Officials list the orcas as endangered in the U.S. and Canada. | NOAA via Unsplash

Southern Resident Killer Whales

What made Tahlequah’s story even more harrowing is the fact that officials list the Southern Resident killer whales as endangered in both the U.S. and in Canada. 

Experts say the whales suffer environmental stresses and malnourishment due to lack of ample nutrition.
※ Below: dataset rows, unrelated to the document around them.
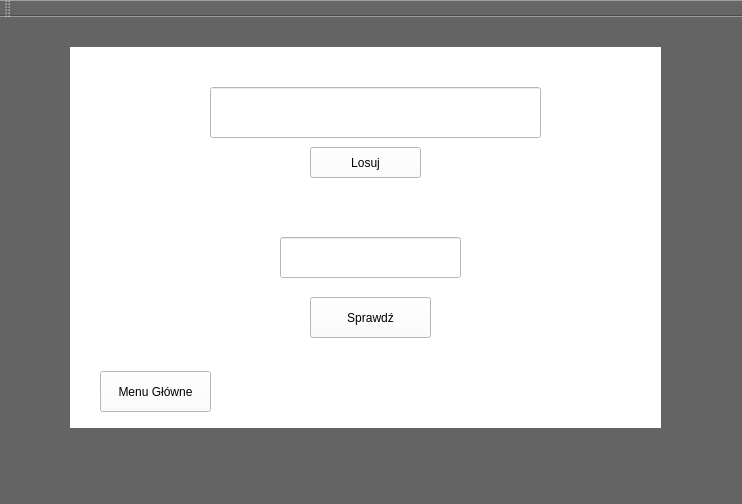
Above: langapp/mainwindow.ui from rafalbober/QtLanguageApp before the change. Below: the same form after it.
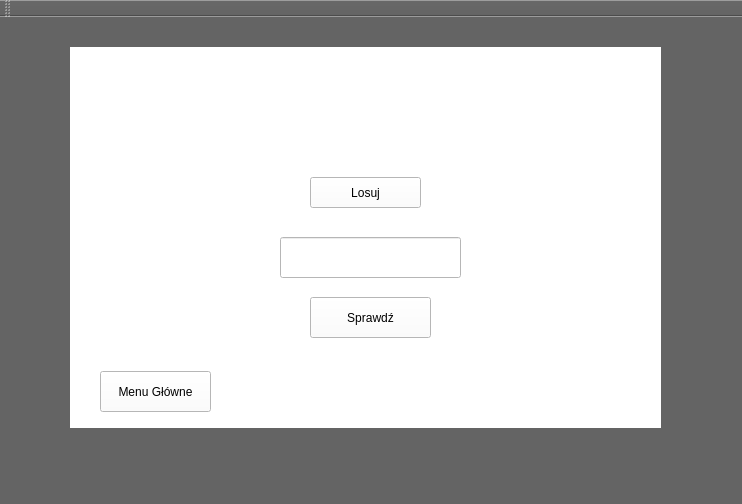
That is the form after the change. The open tabs and pages were chosen to show the change.

Patch:
```diff
--- a/langapp/mainwindow.ui
+++ b/langapp/mainwindow.ui
@@ -390,21 +390,11 @@
      </widget>
     </widget>
     <widget class="QWidget" name="page_6">
-     <widget class="QLineEdit" name="jpnWord">
-      <property name="geometry">
-       <rect>
-        <x>140</x>
-        <y>40</y>
-        <width>331</width>
-        <height>51</height>
-       </rect>
-      </property>
-     </widget>
      <widget class="QPushButton" name="jpnRand">
       <property name="geometry">
        <rect>
         <x>240</x>
-        <y>100</y>
+        <y>130</y>
         <width>111</width>
         <height>31</height>
        </rect>
@@ -449,6 +439,41 @@
        <string>Menu Główne</string>
       </property>
      </widget>
+     <widget class="QLabel" name="jpnWord">
+      <property name="geometry">
+       <rect>
+        <x>150</x>
+        <y>30</y>
+        <width>281</width>
+        <height>71</height>
+       </rect>
+      </property>
+      <property name="font">
+       <font>
+        <pointsize>30</pointsize>
+        <italic>true</italic>
+       </font>
+      </property>
+      <property name="text">
+       <string/>
+      </property>
+      <property name="alignment">
+       <set>Qt::AlignCenter</set>
+      </property>
+     </widget>
+     <widget class="QLabel" name="jpnRes">
+      <property name="geometry">
+       <rect>
+        <x>40</x>
+        <y>210</y>
+        <width>111</width>
+        <height>51</height>
+       </rect>
+      </property>
+      <property name="text">
+       <string/>
+      </property>
+     </widget>
     </widget>
    </widget>
   </widget>
```
Left out of the diff: 2 changed lines with no effect on the pictures.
Their primary food source is the endangered Chinook salmon.

A 2017 study published in the journal PLOS ONE found that more than two-thirds of Southern Resident killer whale pregnancies were lost between 2008 and 2014. “Low availability of Chinook salmon appears to be an important stressor among these fish-eating whales as well as a significant cause of late pregnancy failure,” the study’s authors wrote.

The Center for Whale Research supports these findings, estimating that an average of 40 percent of the orcas’ calves die after birth.

Wildlife conservation scientist and photographer Alena Ebeling-Schuld told the Guardian that Tahlequah’s story means a great deal to her. “Her tour of grief was beyond impactful, telling the story to a wide audience not only of the plight of Southern Residents, but also of the complexity of animals’ emotions—something humans are so quick to disregard,” she said.

“This new birth brings new hope—for Tahlequah and for all of us,” she continued. “I am wishing Tahlequah and her new little one the very best with all of my being.”